WEST LAFAYETTE, Ind. — A new publication funded by the North
Central Soybean Research Program and coauthored by a Purdue Extension plant
pathologist will raise awareness of soybean vein necrosis virus.
The publication is part of the program’s multi-state Soybean
Disease Management Series, which aims to help soybean farmers identify and
economically manage diseases to minimize yield loss.
Soybean vein necrosis virus is fairly new to the
north-central U.S. The publication provides information to soybean growers about
what the disease is, symptoms, vectors, laboratory detection, yield loss,
economic impact and management.
“We don’t know a lot about the virus right now because it is
very new, but we are doing research to try to understand how it could impact
yield,” Kiersten Wise said. “We want to make sure growers know how to identify
the virus in their fields so they aren’t applying ineffective pesticides to try
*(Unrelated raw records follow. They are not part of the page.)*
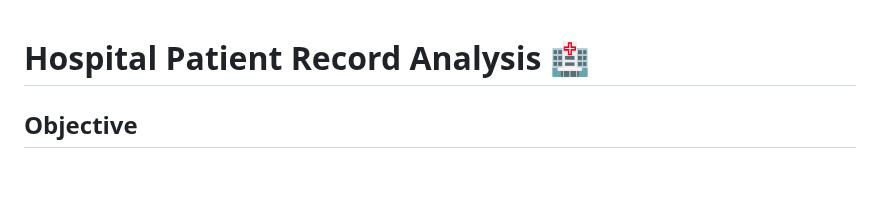
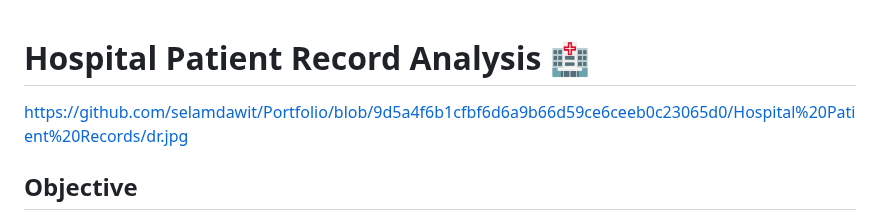
Before and after one commit to selamdawit/Portfolio, a Markdown page: Hospital Patient Records/Hospital Patient Record - Case Study.md, the part around the change. Rendered like a GitHub page; blank space fills up the shorter version.

Commit message:
Add image link to patient record analysis
Added an image link to the hospital patient record case study.

```diff
--- a/Hospital Patient Records/Hospital Patient Record - Case Study.md
+++ b/Hospital Patient Records/Hospital Patient Record - Case Study.md
@@ -1,4 +1,6 @@
 # Hospital Patient Record Analysis 🏥
+
+https://github.com/selamdawit/Portfolio/blob/9d5a4f6b1cfbf6d6a9b66d59ce6ceeb0c23065d0/Hospital%20Patient%20Records/dr.jpg
 
 ## Objective
 To analyze hospital patient and encounter data to understand patient demographics, healthcare usage, costs, and geographic distribution.
```
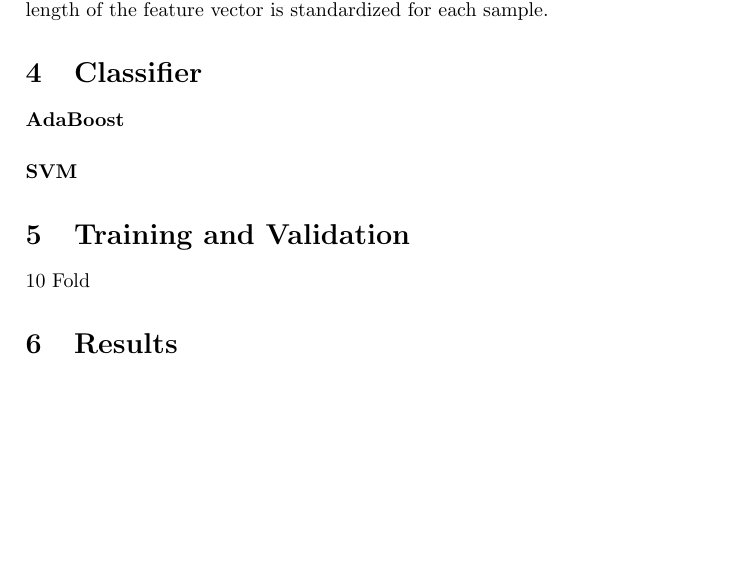
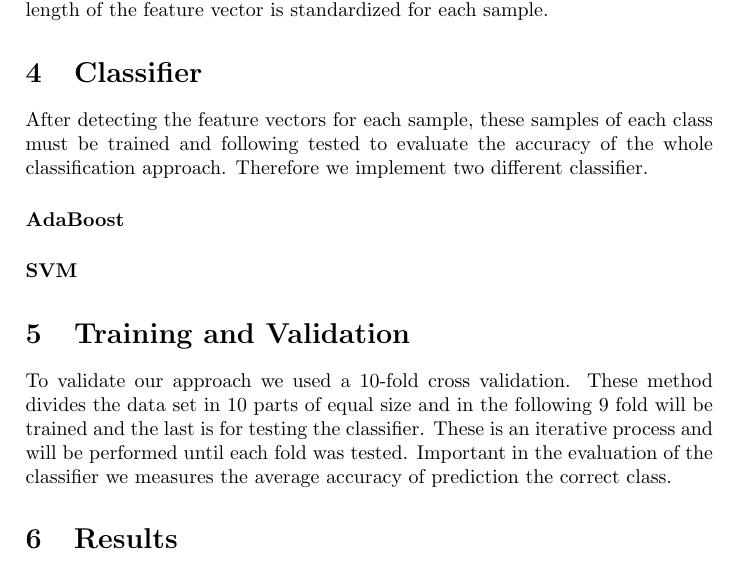
Before and after one commit to mzettwitz/ImageUnderstanding, a LaTeX document (doc/Report.tex): part of page 3 of 3, cut so that both start at the same text, the shorter picture padded with empty space. Compiled offline with pdfLaTeX.

Commit message:
add classifier intro and valdiation technique

```diff
--- a/doc/Report.tex
+++ b/doc/Report.tex
@@ -65,12 +65,18 @@ In our approach an feature reduction is served by resampling the images in the p
 With the limitation of the pixel matrix and the using of the HOG Features the length of the feature vector is standardized for each sample.
 
 \section{Classifier}
+
+After detecting the feature vectors for each sample, these samples of each class must be trained and following tested to evaluate the accuracy of the whole classification approach.
+Therefore we implement two different classifier.
 \paragraph{AdaBoost}
+
 \paragraph{SVM}
 
 \section{Training and Validation}
-10 Fold
-
+To validate our approach we used a 10-fold cross validation.
+These method divides the data set in 10 parts of equal size and in the following 9 fold will be trained and the last is for testing the classifier.
+These is an iterative process and will be performed until each fold was tested.
+Important in the evaluation of the classifier we measures the average accuracy of prediction the correct class.
 \section{Results}
 Matrix + Conclusion
 
```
to manage the disease.”
The virus is transmitted from plant to plant by tiny, winged
insects called thrips. Adult thrips, about one-sixteenth of an inch long, have
yellow bodies, dark thoraxes and two black crossbands on their forewings. They
feed on plant juices, primarily on the undersides of leaves and pollen when
flowers are present.
Wise said that in Indiana the virus is widespread.
“We usually see it appear first in the southern part of the
state, but by the end of the season, it can almost be in every field,” she
Virus symptoms begin with vein clearing followed by
chlorosis, which appears as light green to yellow blotchy patches near the main
vein of the leaf. Leaves might appear scorched, and affected leaf tissue might
die during late stages of infection.
Researchers will continue to monitor the disease and assess
potential impact in an effort to determine the best management options. Future
recommendations will be developed as researchers learn more.
Soybean growers can download Soybean Disease Management: Soybean Vein Necrosis
Virus for free at www.extension.purdue.edu/extmedia/BP/BP-186.pdf.